* _WHAT TO WORK ON_:
Return every record below exactly as written, omitting any pictures.

* _EXTRACTED MATERIAL_:

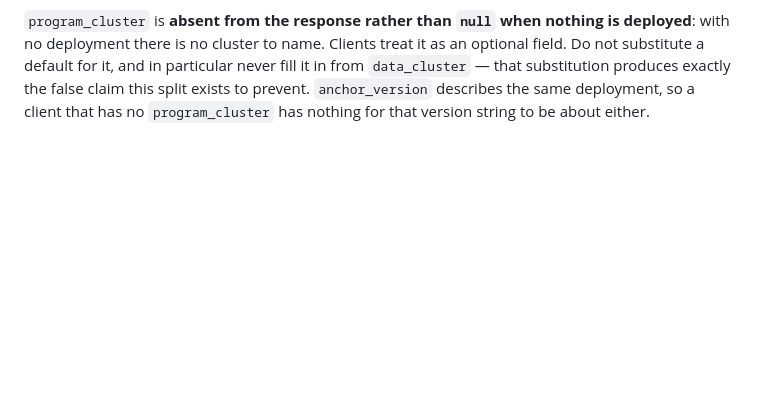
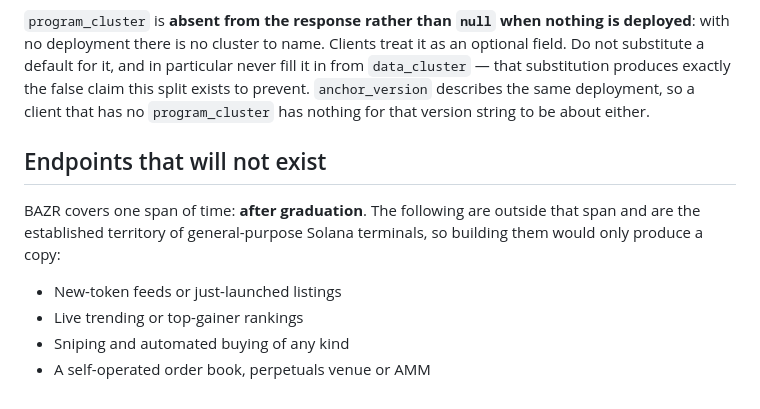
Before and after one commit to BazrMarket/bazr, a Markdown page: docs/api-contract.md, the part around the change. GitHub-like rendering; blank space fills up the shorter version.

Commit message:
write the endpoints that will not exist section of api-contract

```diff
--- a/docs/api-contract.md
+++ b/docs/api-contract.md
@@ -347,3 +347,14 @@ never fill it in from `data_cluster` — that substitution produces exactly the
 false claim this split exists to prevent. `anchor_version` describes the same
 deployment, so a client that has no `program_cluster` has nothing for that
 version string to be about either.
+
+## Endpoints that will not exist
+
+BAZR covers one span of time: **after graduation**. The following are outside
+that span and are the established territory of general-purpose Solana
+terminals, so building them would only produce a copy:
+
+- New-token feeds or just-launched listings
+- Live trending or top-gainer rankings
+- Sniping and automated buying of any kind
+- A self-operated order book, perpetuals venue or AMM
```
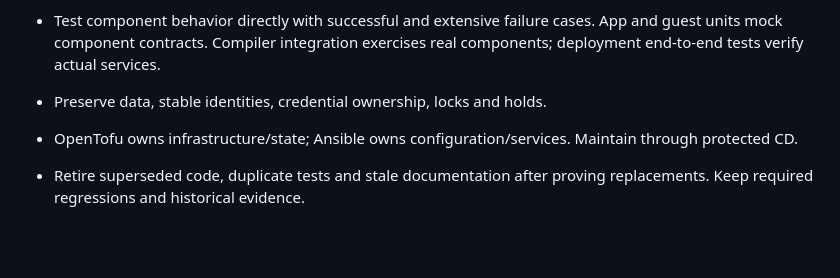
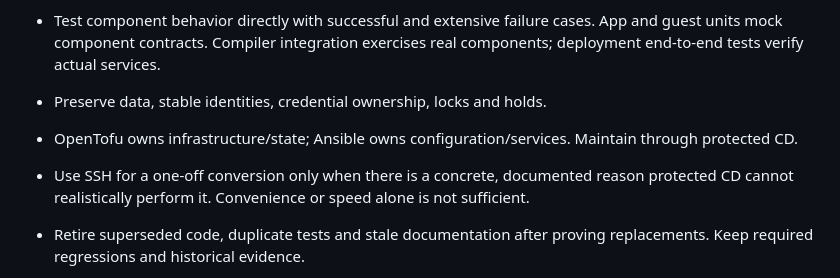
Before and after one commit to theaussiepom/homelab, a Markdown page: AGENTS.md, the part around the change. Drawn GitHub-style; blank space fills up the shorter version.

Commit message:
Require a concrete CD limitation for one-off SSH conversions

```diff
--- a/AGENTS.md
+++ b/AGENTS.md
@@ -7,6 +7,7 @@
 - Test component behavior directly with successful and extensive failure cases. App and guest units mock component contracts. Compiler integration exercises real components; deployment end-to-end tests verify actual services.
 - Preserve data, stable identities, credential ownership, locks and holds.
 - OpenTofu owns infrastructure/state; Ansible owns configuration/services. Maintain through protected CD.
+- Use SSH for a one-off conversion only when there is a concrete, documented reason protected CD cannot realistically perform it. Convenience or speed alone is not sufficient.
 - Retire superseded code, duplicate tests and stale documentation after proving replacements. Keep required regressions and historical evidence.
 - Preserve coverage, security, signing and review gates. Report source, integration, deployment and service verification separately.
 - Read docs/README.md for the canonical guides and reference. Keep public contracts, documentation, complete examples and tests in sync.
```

* _ANSWER TO THIS PROBLEM_:
Before and after one commit to BazrMarket/bazr, a Markdown page: docs/api-contract.md, the part around the change. GitHub-like rendering; blank space fills up the shorter version.

Commit message:
write the endpoints that will not exist section of api-contract

```diff
--- a/docs/api-contract.md
+++ b/docs/api-contract.md
@@ -347,3 +347,14 @@ never fill it in from `data_cluster` — that substitution produces exactly the
 false claim this split exists to prevent. `anchor_version` describes the same
 deployment, so a client that has no `program_cluster` has nothing for that
 version string to be about either.
+
+## Endpoints that will not exist
+
+BAZR covers one span of time: **after graduation**. The following are outside
+that span and are the established territory of general-purpose Solana
+terminals, so building them would only produce a copy:
+
+- New-token feeds or just-launched listings
+- Live trending or top-gainer rankings
+- Sniping and automated buying of any kind
+- A self-operated order book, perpetuals venue or AMM
```
Before and after one commit to theaussiepom/homelab, a Markdown page: AGENTS.md, the part around the change. Drawn GitHub-style; blank space fills up the shorter version.

Commit message:
Require a concrete CD limitation for one-off SSH conversions

```diff
--- a/AGENTS.md
+++ b/AGENTS.md
@@ -7,6 +7,7 @@
 - Test component behavior directly with successful and extensive failure cases. App and guest units mock component contracts. Compiler integration exercises real components; deployment end-to-end tests verify actual services.
 - Preserve data, stable identities, credential ownership, locks and holds.
 - OpenTofu owns infrastructure/state; Ansible owns configuration/services. Maintain through protected CD.
+- Use SSH for a one-off conversion only when there is a concrete, documented reason protected CD cannot realistically perform it. Convenience or speed alone is not sufficient.
 - Retire superseded code, duplicate tests and stale documentation after proving replacements. Keep required regressions and historical evidence.
 - Preserve coverage, security, signing and review gates. Report source, integration, deployment and service verification separately.
 - Read docs/README.md for the canonical guides and reference. Keep public contracts, documentation, complete examples and tests in sync.
```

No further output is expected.